## Extracted entries

....

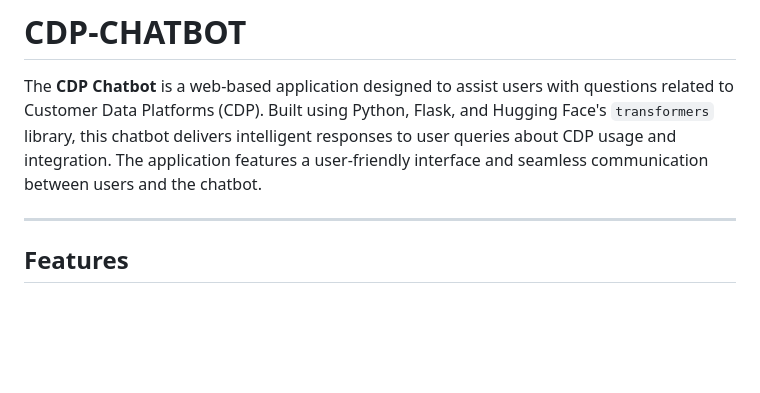
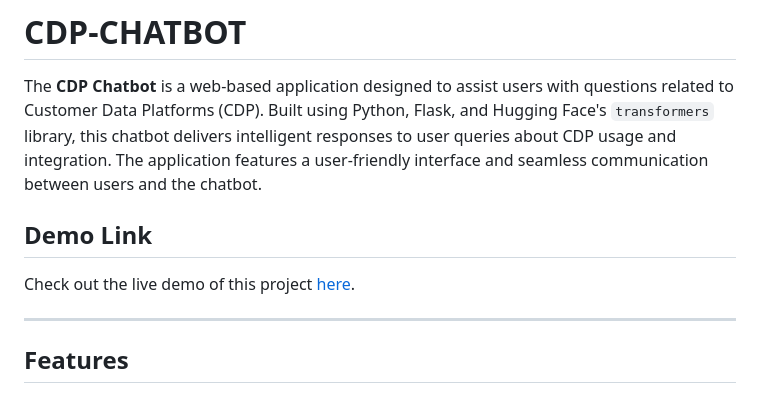
Before and after one commit to karthikpandavula/CDP-chatbot, a Markdown page: README.md, the part around the change. GitHub-like rendering; blank space fills up the shorter version.

```diff
--- a/README.md
+++ b/README.md
@@ -1,6 +1,9 @@
 # CDP-CHATBOT
 
 The **CDP Chatbot** is a web-based application designed to assist users with questions related to Customer Data Platforms (CDP). Built using Python, Flask, and Hugging Face's `transformers` library, this chatbot delivers intelligent responses to user queries about CDP usage and integration. The application features a user-friendly interface and seamless communication between users and the chatbot.
+
+## Demo Link
+Check out the live demo of this project [here](https://yourusername.github.io/your-repo-name).
 
 ---
 
```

....

## Goal of the exercise
Scan the listing above and identify each line holding the string "this"; copy every such line.

## Response box
 The **CDP Chatbot** is a web-based application designed to assist users with questions related to Customer Data Platforms (CDP). Built using Python, Flask, and Hugging Face's `transformers` library, this chatbot delivers intelligent responses to user queries about CDP usage and integration. The application features a user-friendly interface and seamless communication between users and the chatbot.
+Check out the live demo of this project [here](https://yourusername.github.io/your-repo-name).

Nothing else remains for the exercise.